Subject

8

Date & time

Tue, 8 Nov 2022
10:00 - 15:00

Venue

University of Warwick
Gibbet Hill Rd
Coventry, CV4 7AL

Bookings closed

Bookings are now closed for this past event.

About this day

For A-level and IB students

Biology in Action returns this autumn! Five interactive and engaging sessions delivered by renowned scientists and communicators will inspire and motivate your students. Science writer Helen Pilcher will chair the event, and inspirational biology teacher Leah McClure will deliver a special session with hints and tips for revision and examination success will provide students with the tools to succeed. This is an unmissable and tremendously popular day, and we look forward to welcoming you and your students this autumn.

“I don’t remember a better student conference – we thought every speaker was excellent – just the right level, all animated, engaging and well prepared.”

Programme & speakers

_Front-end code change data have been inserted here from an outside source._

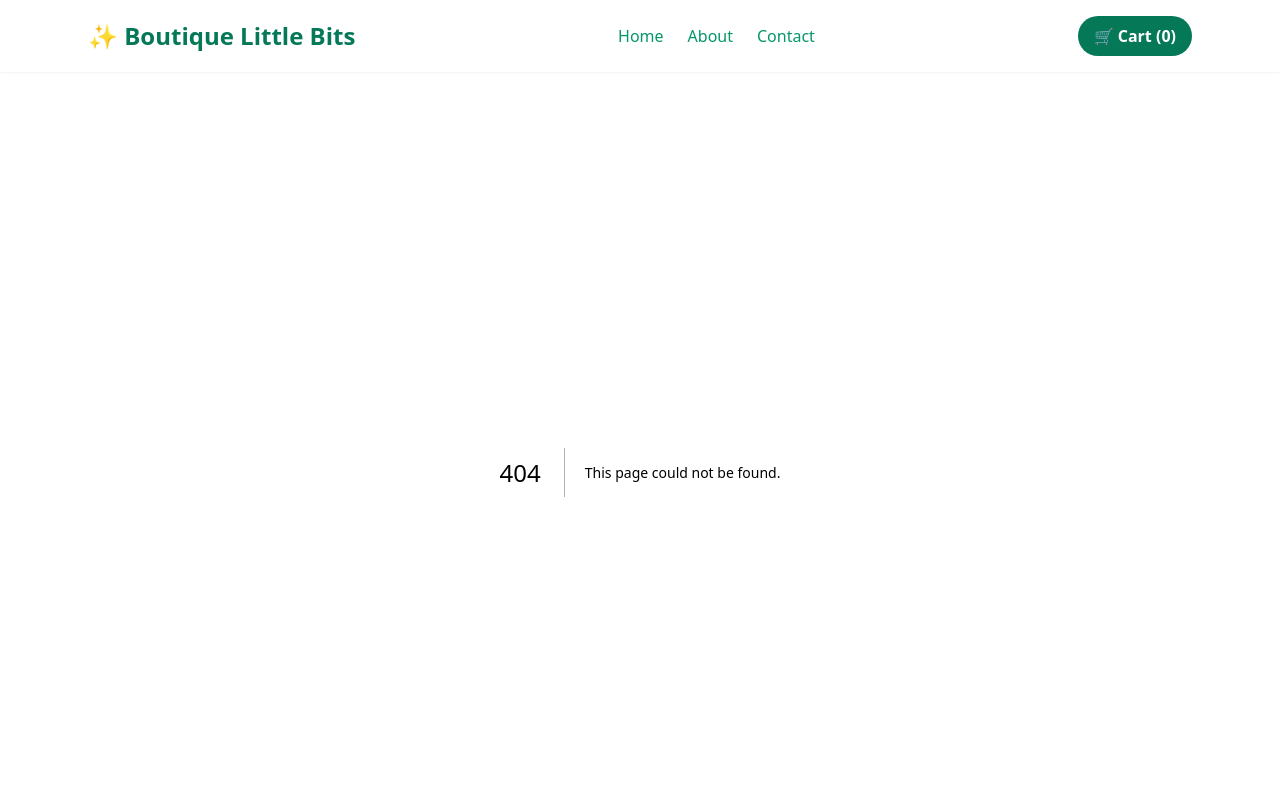
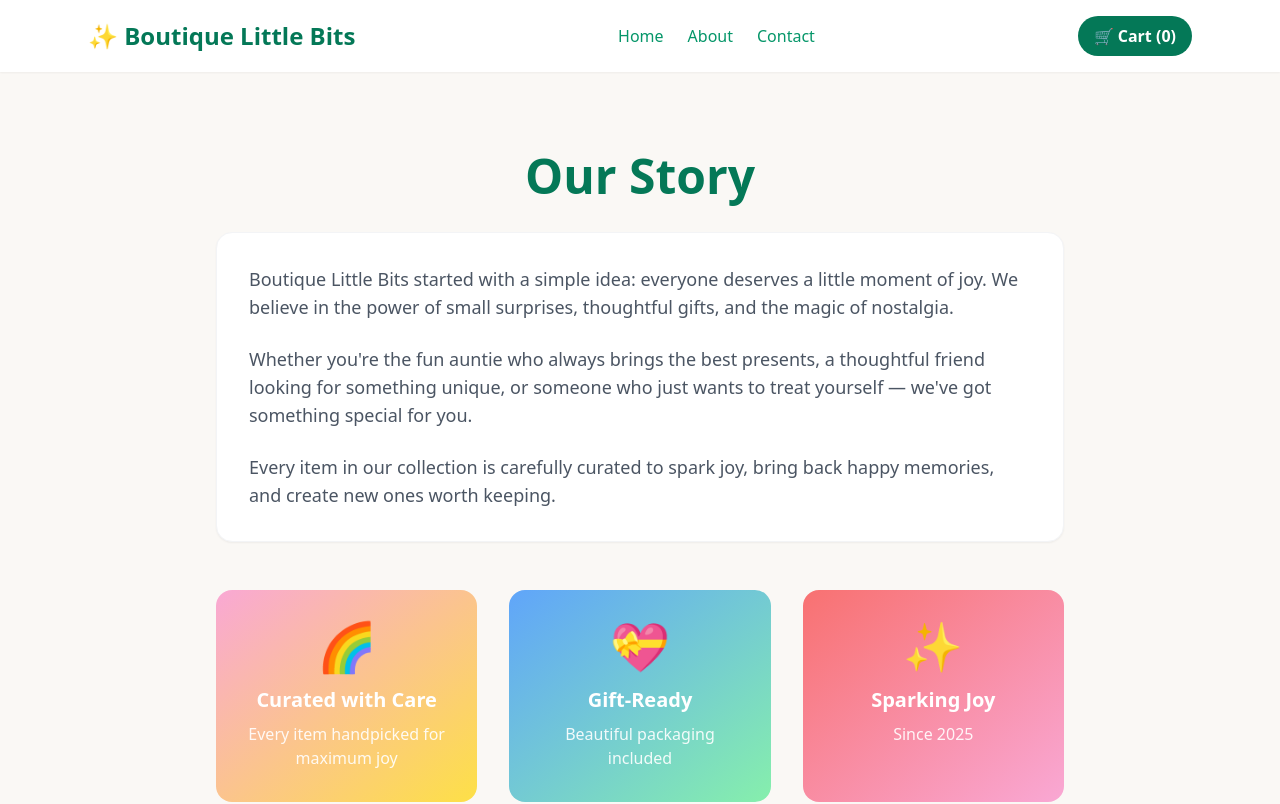
Before and after one commit to BoutiqueLittleBits-Admin/littlebits-hub, a Next.js app: page /about in a window 1280 px wide. Before the commit this address had no page. Shown: the top 804 px of the page. Built offline with nearby package versions, Linux system fonts and the light colour scheme.

Commit message:
Create page.js

```diff
--- /dev/null
+++ b/app/about/page.js
@@ -0,0 +1,45 @@
+export default function AboutPage() {
+  return (
+    <div className="min-h-screen">
+      <section className="max-w-4xl mx-auto py-20 px-6">
+        <h1 className="text-5xl font-bold text-emerald-700 mb-8 text-center">
+          Our Story
+        </h1>
+
+        <div className="bg-white rounded-2xl shadow-sm border border-gray-100 p-8 mb-12">
+          <p className="text-lg text-gray-600 mb-6">
+            Boutique Little Bits started with a simple idea: everyone deserves a little moment of joy.
+            We believe in the power of small surprises, thoughtful gifts, and the magic of nostalgia.
+          </p>
+          <p className="text-lg text-gray-600 mb-6">
+            Whether you're the fun auntie who always brings the best presents, a thoughtful friend
+            looking for something unique, or someone who just wants to treat yourself — we've got
+            something special for you.
+          </p>
+          <p className="text-lg text-gray-600">
+            Every item in our collection is carefully curated to spark joy, bring back happy memories,
+            and create new ones worth keeping.
+          </p>
+        </div>
+
+        <div className="grid grid-cols-1 md:grid-cols-3 gap-8 text-center">
+          <div className="bg-gradient-to-br from-pink-300 to-yellow-300 rounded-2xl p-8">
+            <div className="text-5xl mb-4">🌈</div>
+            <h3 className="text-xl font-bold text-white mb-2">Curated with Care</h3>
+            <p className="text-white/90">Every item handpicked for maximum joy</p>
+          </div>
+          <div className="bg-gradient-to-br from-blue-400 to-green-300 rounded-2xl p-8">
+            <div className="text-5xl mb-4">💝</div>
+            <h3 className="text-xl font-bold text-white mb-2">Gift-Ready</h3>
+            <p className="text-white/90">Beautiful packaging included</p>
+          </div>
+          <div className="bg-gradient-to-br from-red-400 to-pink-300 rounded-2xl p-8">
+            <div className="text-5xl mb-4">✨</div>
+            <h3 className="text-xl font-bold text-white mb-2">Sparking Joy</h3>
+            <p className="text-white/90">Since 2025</p>
+          </div>
+        </div>
+      </section>
+    </div>
+  );
+}
```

Targeting tau tangles - the race to cure dementia Kevin Moffat, University of Warwick

Ageing populations increase dementia cases, notably Alzheimer’s Disease. We have no cure, however ‘oligomeric tau’ is a potential target. Come with me to recognise its actions inside neurons and across synapses – we must understand it if we’re to stop it.

Kevin Moffat

About Dr Kevin Moffat

For the last thirty-two years Kevin has been a neuro-geneticist at the University of Warwick. Initially developing genetic tools to function map brains, more recently he has been using the fruitfly, Drosophila, to model neurodegenerative disease. His research encompasses neuroscience, physiology and genetics.

Astrobiology – The Hunt for Alien Life Lewis Dartnell, University of Westminster

‘Astrobiology’ is the scientific search for life beyond our planet. Tour the planets and moons in our solar system which may offer the best hope, and further afield to alien worlds we’ve discovered around distant stars. Are we alone in the cosmos?

Lewis Dartnell

About Professor Lewis Dartnell

Lewis is an astrobiologist studying how microbial life might persist on the surface of Mars. He appears regularly on the BBC, National Geographic and Discovery channels.

Life Changing Helen Pilcher, Author and Science Communicator

Ever since our species first evolved, we have been tinkering with nature and altering the course of evolution. Now we share our planet with genetically modified wolves, pizzly bears and cloned polo ponies. Join Helen as she explores the legacy created by this evolutionary mischief-making and explores how humans are changing life on Earth.

Helen Pilcher

About Dr Helen Pilcher

Dr Helen Pilcher is a tea-drinking, biscuit-nibbling science and comedy writer. Her books include Bring Back the King: the Science of De-extinction and Life Changing: How Humans are Altering Life on Earth.

Can our immune system be a personalised cancer cure? John James, University of Warwick

Why is cancer so difficult for our immune system to deal with? New drugs and therapies are beginning to overcome this hurdle and truly cure cancer patients, by enhancing their own immune cells to destroy tumours from within.

John James

About Dr John James

John studied Biochemistry, before completing a PhD in Molecular Immunology focussed on T cells, an essential blood cell-type of our immune system. He develops new tools to reverse-engineer how T cells recognise infected cells and ‘calculate’ the best response to keep us healthy.

Live long and prosper? Oyinlola Oyebode, Queen Mary, University of London

What can we do to improve our chances of a long and healthy life? Should we be able to choose to do things that might kill us? How can people be persuaded or supported to make choices that will lead to long and healthy lives? In this session we will learn about the dilemmas facing public health decision makers.

Oyinlola Oyebode

About Professor Oyinlola Oyebode

After degrees in Natural Sciences and Neuroscience, Oyinlola completed training in Public Health in 2014. Now a Professor of Public Health at Queen Mary University of London, she studies the behaviours that can make us healthier.